Unlike the tablet-esque iPad or Nook, the now-shipping Sony Dash ($199) is more of a stationary Internet widget station that houses a 7″ capacitive touchscreen. Speaking of those widgets, the core app catalog is provided via a partnership with Chumby. But fortunately dispenses with the hacky sack look. The Dash features at least two default displays and Chumby widgets, added via the unit and/or configured via an online portal, are windowed – but can optionally also be expanded fullscreen. My preferred presentation, after about 24 hours of testing this loaner unit, is pictured above.

sony-dash10

Beyond Chumby, Sony has impressively channeled their Bravia Internet Video platform — which includes the likes of Netflix, Pandora, YouTube, and Slacker. I briefly played with the Netflix app and was surprised at how good it looked when streaming an episode of Weeds. Of course, most of us won’t want to actually watch long-form content on a 7″ screen. Which is why one of my first stops was Slacker. That particular UI consist of grainy album art and lacks text labels, but once I got my account linked online, I was loving the Dash. Audio volume and quality are OK for a kitchen or bedroom. The speakers won’t blow anyone away, but they’re better than most laptops. Most impressively, and something an iPad can’t do (yet), is the ability to stream that Slacker audio in the background while say running the Chumby Twitter app. Continue Reading…

Woot‘s got the Samsung BD-P1590 up today for a low $85 shipped. I can’t say it’s the best Blu-ray player, or even very good. In fact, one of the top ZNF posts of all time is our coverage of Samsung’s sister unit, the BD-P1600. Because it’s got problems. Amazon commentary of the 1590 isn’t very flattering either.

However, if you’re willing to accept slower boot times, run of the mill picture quality, and that “Wireless Ready” does not equal wireless… $85 is a pretty good deal. Because, in addition to Blu-ray playback, you’ll have access to Netflix, Pandora, YouTube, and Blockbuster VOD.

I wouldn’t recommend this Samsung for your living room, but it might make a nice addition to the den or kid’s room. Assuming you can hardwire it.

Netflix has been getting a lot of attention for its new iPad app that lets users not only manage their queue, but also stream movies and TV shows to Apple’s new tablet. But it looks like you might not need to pick up an iPad to get that feature. Netflix has pretty much said that the app is on its way to the iPhone and iPod touch as well.

There’s no word on how long we’ll have to wait. But Netflix has already done the hard part. Previously, you need a computer with the Silverlight plugin to stream Netflix “watch instantly” videos.

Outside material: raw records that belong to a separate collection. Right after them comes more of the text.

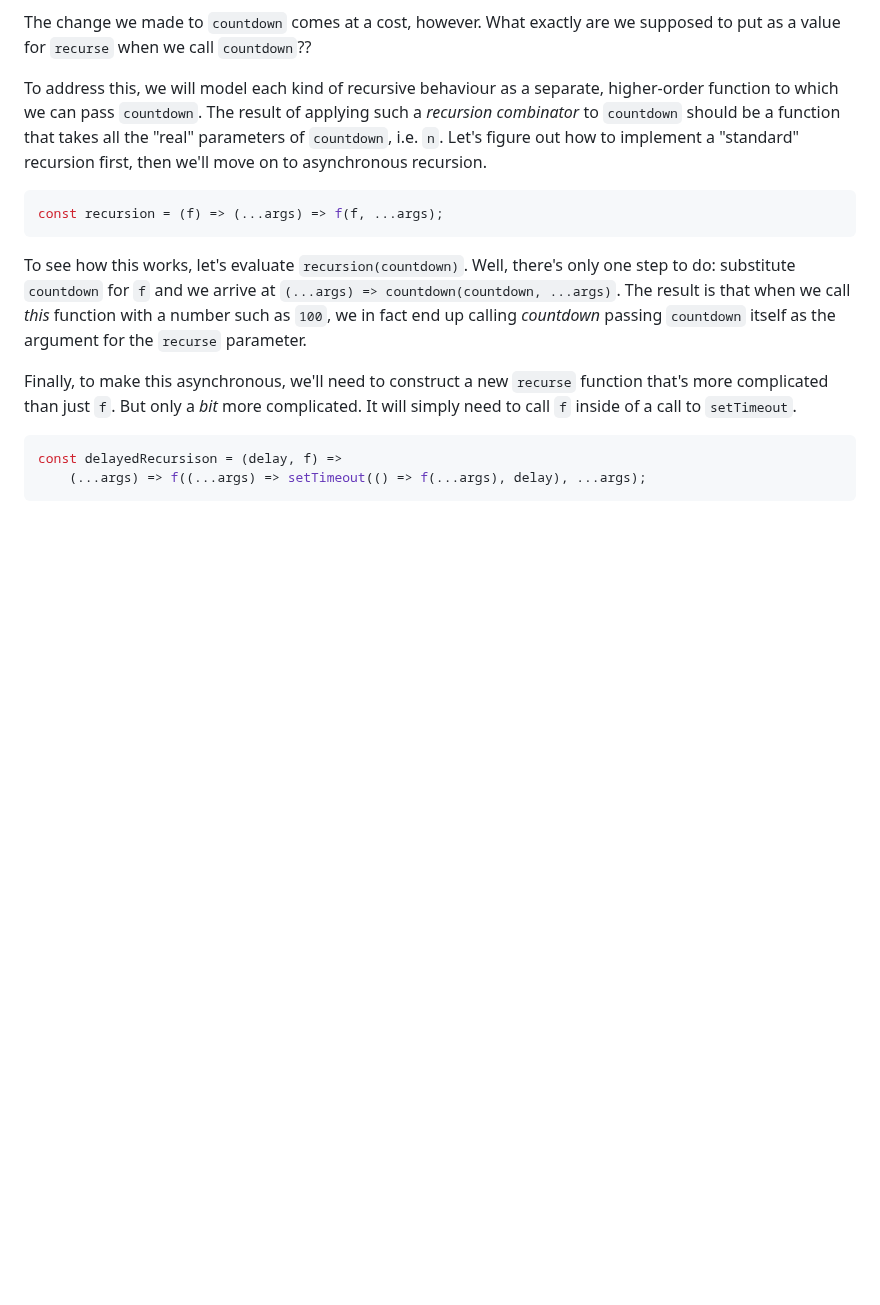
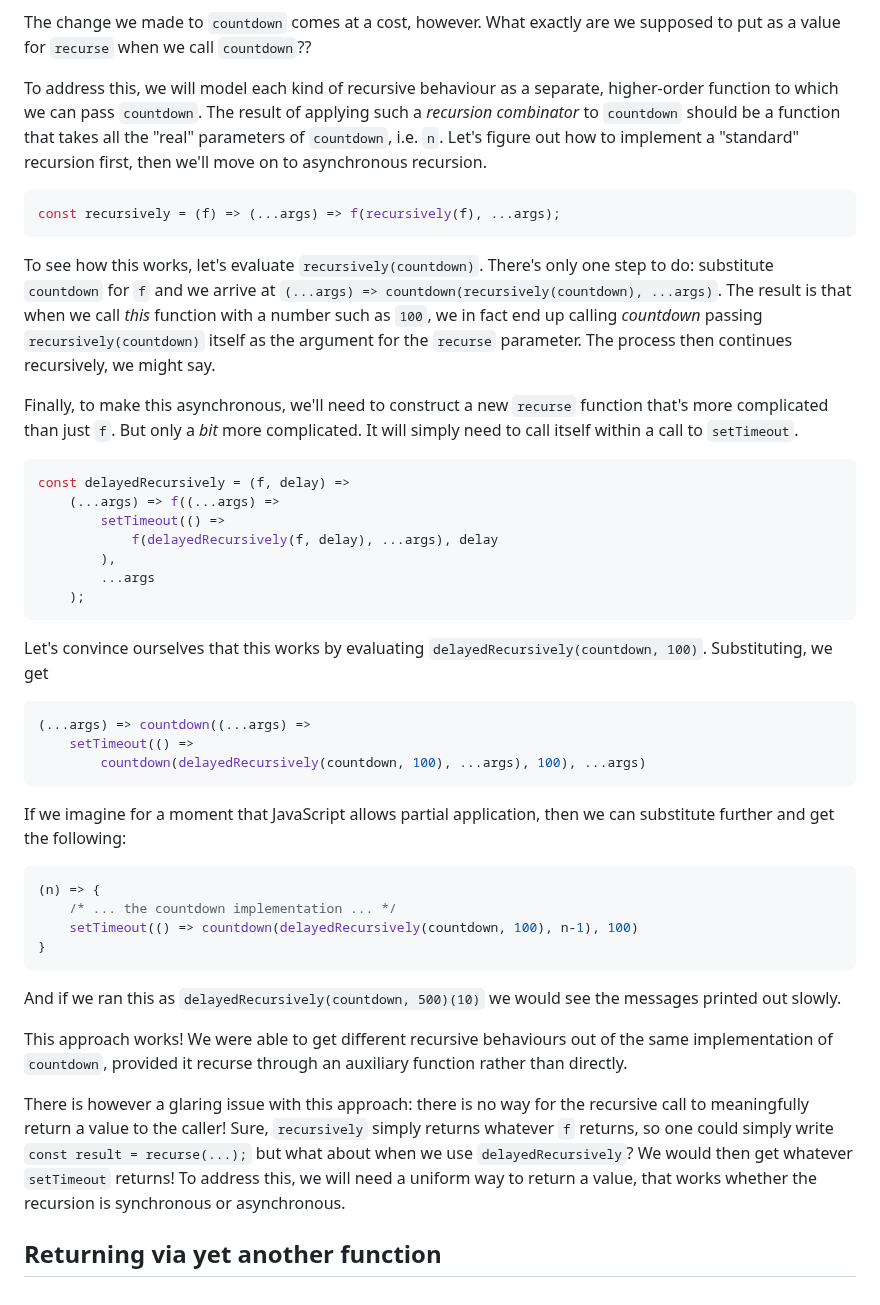
Before and after one commit to tsani/jerrington.me, a Markdown page: drafts/2022-02-08-refactoring-asynchronous-recursion-continuations.md, the part around the change. Rendered like a GitHub page; blank space fills up the shorter version.

Commit message:
draft post about async recursion combinators

````diff
--- a/drafts/2022-02-08-refactoring-asynchronous-recursion-continuations.md
+++ b/drafts/2022-02-08-refactoring-asynchronous-recursion-continuations.md
@@ -94,21 +94,59 @@ implement a "standard" recursion first, then we'll move on to asynchronous
 recursion.
 
 ```javascript
-const recursion = (f) => (...args) => f(f, ...args);
+const recursively = (f) => (...args) => f(recursively(f), ...args);
 ```
 
-To see how this works, let's evaluate `recursion(countdown)`. Well, there's only
+To see how this works, let's evaluate `recursively(countdown)`. There's only
 one step to do: substitute `countdown` for `f` and we arrive at
-`(...args) => countdown(countdown, ...args)`. The result is that when we call
-_this_ function with a number such as `100`, we in fact end up calling
-_countdown_ passing `countdown` itself as the argument for the `recurse`
-parameter.
+`(...args) => countdown(recursively(countdown), ...args)`.
+The result is that when we call _this_ function with a number such as `100`, we
+in fact end up calling _countdown_ passing `recursively(countdown)` itself as
+the argument for the `recurse` parameter. The process then continues
+recursively, we might say.
 
 Finally, to make this asynchronous, we'll need to construct a new `recurse`
 function that's more complicated than just `f`. But only a _bit_ more
-complicated. It will simply need to call `f` inside of a call to `setTimeout`.
+complicated. It will simply need to call itself within a call to `setTimeout`.
 
 ```javascript
-const delayedRecursison = (delay, f) =>
-    (...args) => f((...args) => setTimeout(() => f(...args), delay), ...args);
+const delayedRecursively = (f, delay) =>
+    (...args) => f((...args) =>
+        setTimeout(() =>
+            f(delayedRecursively(f, delay), ...args), delay
+        ),
+        ...args
+    );
 ```
+
+Let's convince ourselves that this works by evaluating `delayedRecursively(countdown, 100)`.
+Substituting, we get
+```javascript
+(...args) => countdown((...args) =>
+    setTimeout(() =>
+        countdown(delayedRecursively(countdown, 100), ...args), 100), ...args)
+```
+If we imagine for a moment that JavaScript allows partial application, then we
+can substitute further and get the following:
+```javascript
+(n) => {
+    /* ... the countdown implementation ... */
+    setTimeout(() => countdown(delayedRecursively(countdown, 100), n-1), 100)
+}
+```
+And if we ran this as `delayedRecursively(countdown, 500)(10)` we would see the
+messages printed out slowly.
+
+This approach works! We were able to get different recursive behaviours out of
+the same implementation of `countdown`, provided it recurse through an auxiliary
+function rather than directly.
+
+There is however a glaring issue with this approach: there is no way for the
+recursive call to meaningfully return a value to the caller! Sure, `recursively`
+simply returns whatever `f` returns, so one could simply write `const result =
+recurse(...);` but what about when we use `delayedRecursively`? We would then
+get whatever `setTimeout` returns! To address this, we will need a uniform way
+to return a value, that works whether the recursion is synchronous or
+asynchronous.
+
+## Returning via yet another function
````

The Apple iPad, iPhone, and iPod touch don’t support that plugin (or Adobe Flash), so Netflix had to retool the video streaming service to use HTML5 and other web standards that are available on these mobile devices.

This post republished from Mobiputing.